7 Things You Need to Know About Ear Infections in Dogs

Dogs’ ears are one of the most sensitive parts of their bodies. They are also vulnerable to a variety of issues, most commonly, ear infections. All dogs’ ears have an internal shape that allows water, wax, dust, dirt, and any other object that will fit in there to collect and fester. This makes them vulnerable to ear infections.

Dogs’ ears are one of the most sensitive parts of their bodies. They are also vulnerable to a variety of issues, most commonly, ear infections. All dogs’ ears have an internal shape that allows water, wax, dust, dirt, and any other object that will fit in there to collect and fester. This makes them vulnerable to ear infections. Some dogs are more susceptible than others because of the type of ears they have. No matter the breed, size, or age of your dog, being familiar with the signs and symptoms of an ear infection is a good idea. An ear infection that goes unrecognized and therefore untreated, can lead to chronic ear infections and ultimately, permanent hearing issues. Here are 7 things you need to know about ear infections in dogs:

What are the Causes of Ear Infections in Dogs?

I am neither a veterinarian nor a medical professional. The information in this article has been researched and sourced at the end of the post. All medical issues or questions regarding your pet’s health or symptoms should always be brought to the attention of your veterinarian for clarification, assessment, advice and treatment.

There are several ways that a dog’s inner ears can become irritated which eventually leads to a painful infection. One of the most common causes is dampness that is not properly dried. When the water remains in the ear, the dampness causes bacteria to grow, and infection sets in.

This initial infection occurs in the outer ear (Otitis Externa) but according to pets.webmd.com, is, 

“usually a secondary development in up to 50% of chronic otitis externa cases.”

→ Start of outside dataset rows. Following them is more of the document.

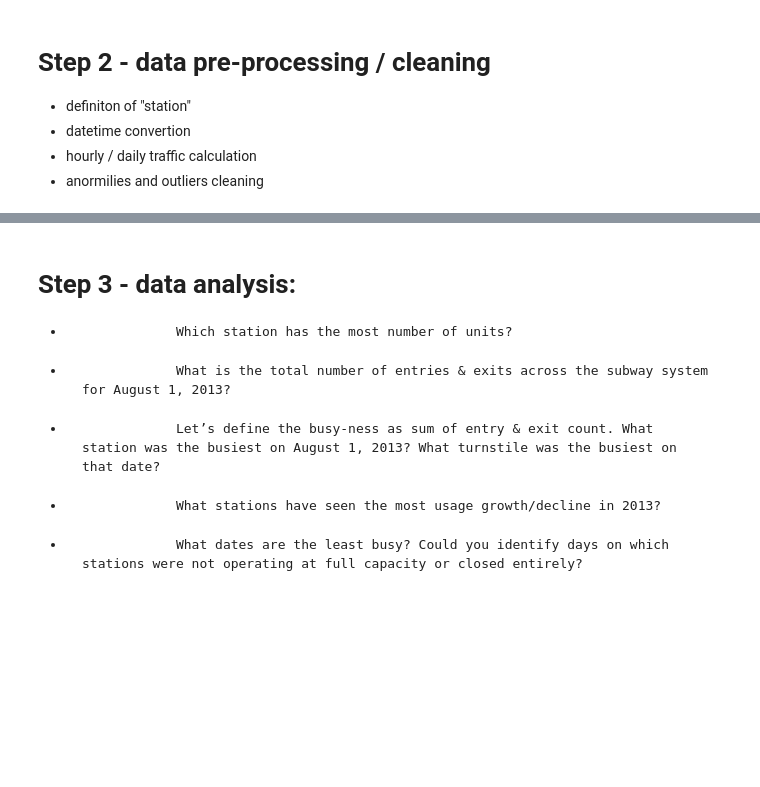
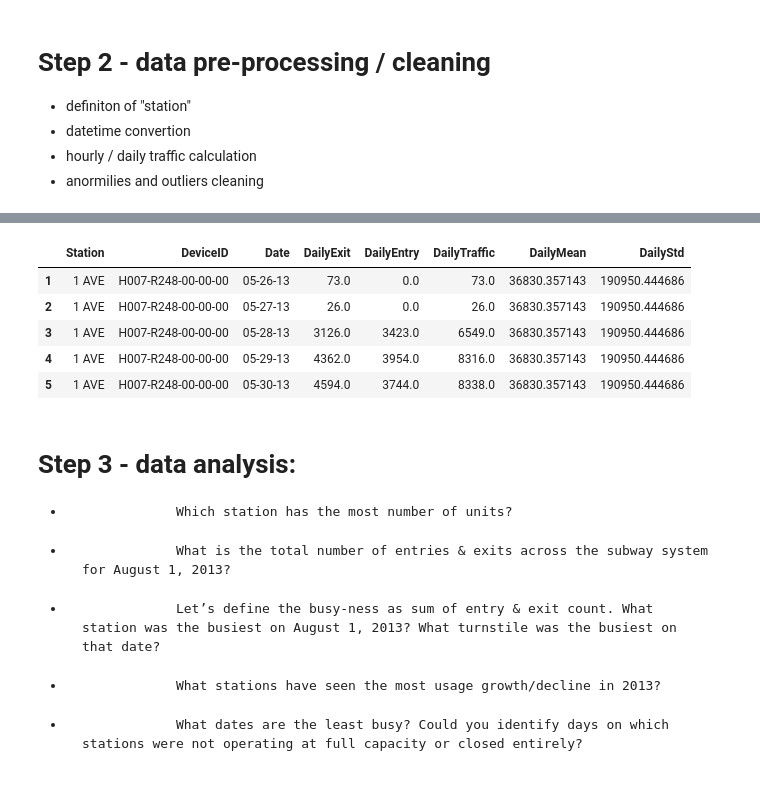
Before and after one commit to tinnyworm/Tinny, a Jupyter notebook: TS/TS Data Challange.ipynb, the cells around one changed output, grey strips where cells are left out. Saved outputs shown, nothing was run; the diff lists cells and outputs as text; code cells hidden in the pictures; blank space fills up the shorter version.

```diff
--- a/TS/TS Data Challange.ipynb
+++ b/TS/TS Data Challange.ipynb
@@ -210,33 +234,45 @@ df_hourly.to_pickle('df_hourly.pickle')
 # %%
 # 2. check outliers
 # the definition of "outlier" is 6 standard deviations away from this mean.
 
 # daily traffic calculation (at device level)
 
 # create a device ID for further analysis
 df_hourly["DeviceID"] = df_hourly["C/A"] + "-" + df_hourly["UNIT"] + "-" + df_hourly["SCP"]
 
 # groupped at device/daily level
 df_daily_grp = df_hourly.groupby( ["Station", "DeviceID", "Date"] )
 
 # calculate daily traffic at device level
-df_daily = df_daily_grp["HourlyTraffic"].agg({'DailyTraffic': np.sum})
+#df_daily = df_daily_grp["HourlyTraffic"].agg({'DailyTraffic': np.sum)
+#df_daily = df_daily.reset_index()
+
+df_daily = df_daily_grp.agg( {"EntryTraffic" : 'sum',
+                              "ExitTraffic"  : 'sum',
+                              "HourlyTraffic": 'sum'}  )
+
 df_daily = df_daily.reset_index()
-
-#df_daily.head()
+df_daily.columns = ["Station", "DeviceID", "Date", "DailyExit", "DailyEntry", "DailyTraffic"]
 
 # get daily stats
 daily_stats = df_daily.groupby(["Station", "DeviceID"])["DailyTraffic"].agg( {"DailyMean": np.mean,
                                                                               "DailyStd" : np.std} )
 daily_stats = daily_stats.reset_index()
 #daily_stats.head()
 
 df_daily = pd.merge(df_daily, daily_stats, on=["Station","DeviceID"], how='inner');
 #df_daily.head()
 
 # drop outliers
 df_daily = df_daily[ df_daily["DailyTraffic"] <= (df_daily["DailyMean"] + 6.0 * df_daily["DailyStd"]) ]
-df_daily.shape
+df_daily.head()
+# %% [output]
+|  | Station | DeviceID | Date | DailyExit | DailyEntry | DailyTraffic | DailyMean | DailyStd |
+| 1 | 1 AVE | H007-R248-00-00-00 | 05-26-13 | 73.0 | 0.0 | 73.0 | 36830.357143 | 190950.444686 |
+| 2 | 1 AVE | H007-R248-00-00-00 | 05-27-13 | 26.0 | 0.0 | 26.0 | 36830.357143 | 190950.444686 |
+| 3 | 1 AVE | H007-R248-00-00-00 | 05-28-13 | 3126.0 | 3423.0 | 6549.0 | 36830.357143 | 190950.444686 |
+| 4 | 1 AVE | H007-R248-00-00-00 | 05-29-13 | 4362.0 | 3954.0 | 8316.0 | 36830.357143 | 190950.444686 |
+| 5 | 1 AVE | H007-R248-00-00-00 | 05-30-13 | 4594.0 | 3744.0 | 8338.0 | 36830.357143 | 190950.444686 |
 # %% [markdown]
 # Step 3 - data analysis:
 -                 Which station has the most number of units?
```
Also changed, not shown: parts of 21 cells of this notebook.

While water seems to be the leading source of ear infections, your dog may have many other irritants causing the infection to set in. Other causes to be aware of are:

Ear Mites – small parasites that are found on the surface of the skin in the dog’s ears. Ear mites are contagious to other pets through direct contact.

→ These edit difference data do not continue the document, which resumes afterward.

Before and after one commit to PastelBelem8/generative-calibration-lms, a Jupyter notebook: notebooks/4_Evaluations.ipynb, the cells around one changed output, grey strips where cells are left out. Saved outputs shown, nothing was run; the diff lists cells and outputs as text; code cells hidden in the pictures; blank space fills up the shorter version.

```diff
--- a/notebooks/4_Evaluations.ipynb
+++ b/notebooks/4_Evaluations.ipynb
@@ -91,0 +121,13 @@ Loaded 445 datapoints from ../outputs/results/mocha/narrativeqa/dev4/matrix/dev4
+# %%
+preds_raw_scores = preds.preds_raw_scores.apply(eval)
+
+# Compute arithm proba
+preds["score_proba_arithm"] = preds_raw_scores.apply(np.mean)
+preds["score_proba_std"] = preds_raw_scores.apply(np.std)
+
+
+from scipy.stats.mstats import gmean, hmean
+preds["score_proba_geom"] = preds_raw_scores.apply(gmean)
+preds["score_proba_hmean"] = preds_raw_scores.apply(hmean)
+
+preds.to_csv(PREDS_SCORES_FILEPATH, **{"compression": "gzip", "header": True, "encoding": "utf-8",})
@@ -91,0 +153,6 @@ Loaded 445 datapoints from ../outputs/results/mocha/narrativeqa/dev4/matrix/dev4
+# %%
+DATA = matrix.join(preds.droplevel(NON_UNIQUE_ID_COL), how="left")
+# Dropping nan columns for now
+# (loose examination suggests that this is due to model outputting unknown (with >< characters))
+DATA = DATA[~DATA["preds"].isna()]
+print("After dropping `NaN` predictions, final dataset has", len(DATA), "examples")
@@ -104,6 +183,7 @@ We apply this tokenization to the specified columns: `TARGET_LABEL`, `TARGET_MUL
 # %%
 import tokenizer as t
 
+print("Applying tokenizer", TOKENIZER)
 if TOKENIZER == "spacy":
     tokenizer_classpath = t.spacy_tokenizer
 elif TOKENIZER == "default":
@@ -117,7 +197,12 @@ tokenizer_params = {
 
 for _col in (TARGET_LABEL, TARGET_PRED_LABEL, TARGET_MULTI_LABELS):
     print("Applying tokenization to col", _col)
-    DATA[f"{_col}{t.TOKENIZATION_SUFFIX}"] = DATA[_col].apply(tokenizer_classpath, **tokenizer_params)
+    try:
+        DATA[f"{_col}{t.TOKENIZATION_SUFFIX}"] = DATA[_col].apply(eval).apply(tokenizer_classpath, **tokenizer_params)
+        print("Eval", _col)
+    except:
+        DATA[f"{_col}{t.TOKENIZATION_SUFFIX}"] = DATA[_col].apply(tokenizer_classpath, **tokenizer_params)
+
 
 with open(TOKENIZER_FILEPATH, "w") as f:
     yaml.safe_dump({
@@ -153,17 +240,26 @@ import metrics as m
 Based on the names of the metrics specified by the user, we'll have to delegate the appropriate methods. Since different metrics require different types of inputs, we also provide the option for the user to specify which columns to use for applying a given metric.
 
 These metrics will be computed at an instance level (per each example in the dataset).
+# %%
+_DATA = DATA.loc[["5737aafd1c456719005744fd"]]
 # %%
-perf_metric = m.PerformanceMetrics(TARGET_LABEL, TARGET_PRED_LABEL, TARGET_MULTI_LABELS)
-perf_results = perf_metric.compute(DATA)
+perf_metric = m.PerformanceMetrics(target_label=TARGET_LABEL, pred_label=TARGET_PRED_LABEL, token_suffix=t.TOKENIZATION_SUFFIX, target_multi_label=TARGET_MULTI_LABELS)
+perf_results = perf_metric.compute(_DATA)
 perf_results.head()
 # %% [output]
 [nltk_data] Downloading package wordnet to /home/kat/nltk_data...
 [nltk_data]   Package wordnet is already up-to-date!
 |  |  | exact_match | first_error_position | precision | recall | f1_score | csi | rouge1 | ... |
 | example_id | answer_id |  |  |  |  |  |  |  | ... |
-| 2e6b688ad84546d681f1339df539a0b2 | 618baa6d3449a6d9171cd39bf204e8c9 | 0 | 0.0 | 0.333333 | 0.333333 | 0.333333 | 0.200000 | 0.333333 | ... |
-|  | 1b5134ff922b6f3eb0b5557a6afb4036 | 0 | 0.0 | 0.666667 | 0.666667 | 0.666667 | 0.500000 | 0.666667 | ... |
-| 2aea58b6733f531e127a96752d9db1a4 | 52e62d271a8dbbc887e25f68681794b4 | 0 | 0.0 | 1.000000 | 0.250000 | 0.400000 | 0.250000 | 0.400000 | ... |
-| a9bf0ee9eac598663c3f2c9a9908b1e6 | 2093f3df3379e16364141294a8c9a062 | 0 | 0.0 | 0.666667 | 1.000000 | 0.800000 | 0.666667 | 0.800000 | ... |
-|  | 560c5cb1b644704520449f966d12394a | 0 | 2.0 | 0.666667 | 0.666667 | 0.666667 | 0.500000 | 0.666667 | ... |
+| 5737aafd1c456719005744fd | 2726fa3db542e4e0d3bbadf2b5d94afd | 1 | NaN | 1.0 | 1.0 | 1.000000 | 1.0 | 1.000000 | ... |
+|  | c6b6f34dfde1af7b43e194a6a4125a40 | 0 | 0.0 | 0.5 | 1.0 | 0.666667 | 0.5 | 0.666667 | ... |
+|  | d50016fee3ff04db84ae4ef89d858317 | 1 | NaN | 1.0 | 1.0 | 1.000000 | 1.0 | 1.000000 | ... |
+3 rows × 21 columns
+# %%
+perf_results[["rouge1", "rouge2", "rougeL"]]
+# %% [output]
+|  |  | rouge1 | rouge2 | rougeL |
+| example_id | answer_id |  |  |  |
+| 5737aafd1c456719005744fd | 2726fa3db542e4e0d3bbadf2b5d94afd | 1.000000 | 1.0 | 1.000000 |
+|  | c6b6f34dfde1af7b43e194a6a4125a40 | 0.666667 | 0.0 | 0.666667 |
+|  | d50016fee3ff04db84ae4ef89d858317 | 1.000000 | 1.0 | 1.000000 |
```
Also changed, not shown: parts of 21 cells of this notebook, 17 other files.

Yeast – mostly caused by dampness or humidity. Other causes are related to the consumption of grains, sugar and taking antibiotics.

Dust, dirt, and debris – when small particles become trapped in the dog’s ear, it can cause irritation that leads to infection.

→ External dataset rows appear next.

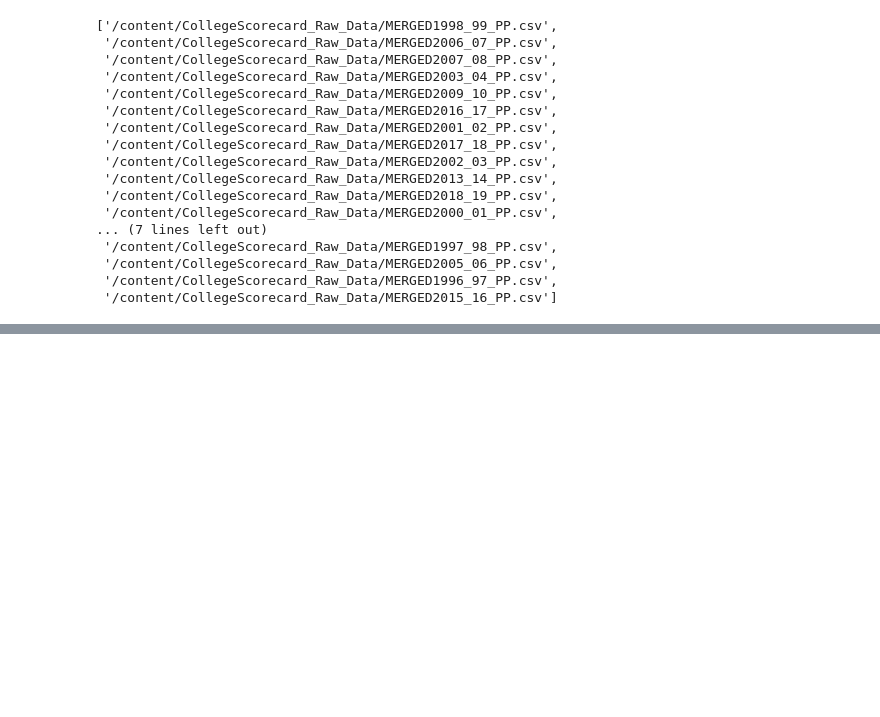
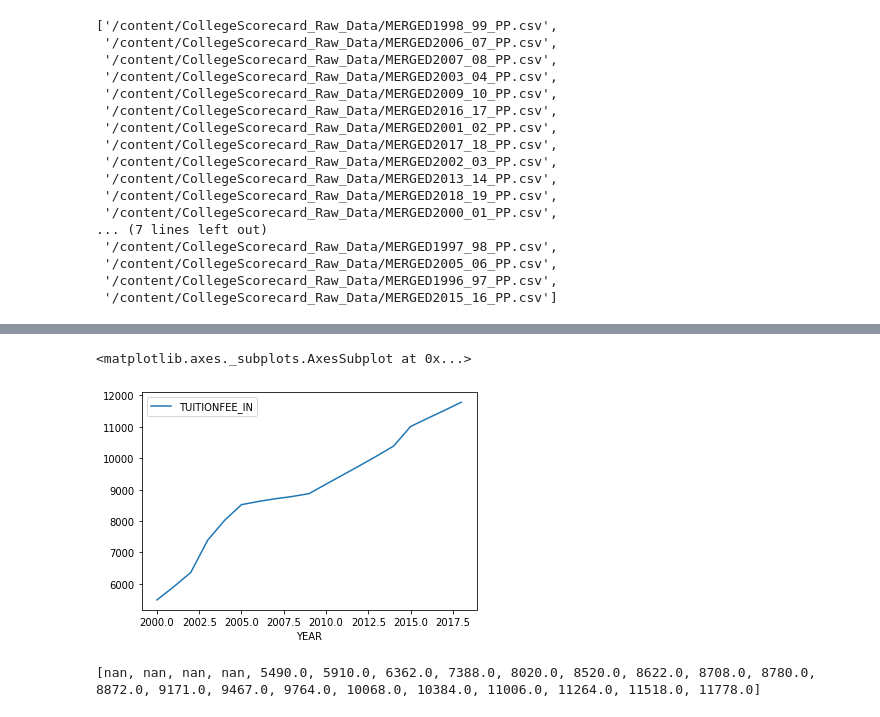
Before and after one commit to steinruck/DATA-690-WANG, a Jupyter notebook: Assignment_07/Assignment_07.ipynb, the cells around one changed output, grey strips where cells are left out. Drawn from its saved outputs; the diff is of its cells as text; code cells hidden in the pictures; blank space fills up the shorter version.

```diff
--- a/Assignment_07/Assignment_07.ipynb
+++ b/Assignment_07/Assignment_07.ipynb
@@ -281,0 +370,20 @@ ValueError: ignored
+# %%
+# <10>
+# Plot UMBC's in-state tution overtime from 1996 to 2019 using Line Chart
+
+ax = plt.gca()
+
+UMBC.plot(kind='line',x='YEAR',y='TUITIONFEE_IN',ax=ax)
+# %% [output]
+<matplotlib.axes._subplots.AxesSubplot at 0x...>
+[figure, added]
+# %%
+# <11>
+# Now let's look at the tuition growth rate year over year
+# We need to calculate UMBC tuition change percentage each year
+# First convert the TUITIONFEE_IN column to a Python List
+
+TUITIONFEE_list = UMBC['TUITIONFEE_IN'].values.tolist()
+print(TUITIONFEE_list)
+# %% [output]
+[nan, nan, nan, nan, 5490.0, 5910.0, 6362.0, 7388.0, 8020.0, 8520.0, 8622.0, 8708.0, 8780.0, 8872.0, 9171.0, 9467.0, 9764.0, 10068.0, 10384.0, 11006.0, 11264.0, 11518.0, 11778.0]
```
Also changed, not shown: parts of 59 cells of this notebook.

Polyps – bumps that grow in the ear. They can be brought on by allergies, or excessive amounts of earwax that causes the ear to become irritated and inflamed. Polyps develop causing a blockage or partial blockage in the ear, making it easy for fluids to become trapped, leading to bacterial or yeast growth.

Ultimately. All dogs are susceptible to contracting ear infections given their surroundings, but they are especially problematic for dogs with floppy ears, including:

Golden Retriever face with ears hanging.
Dogs with floppy ears are prone to ear infections. Photo by: M. Shea

Basset Hounds


Cocker Spaniels


Saint Bernards



Golden Retrievers

This is because the ear covers the ear canal keeping the area moist, resulting in bacterial or yeast growth.  

Is Grooming Associated With Ear Infections?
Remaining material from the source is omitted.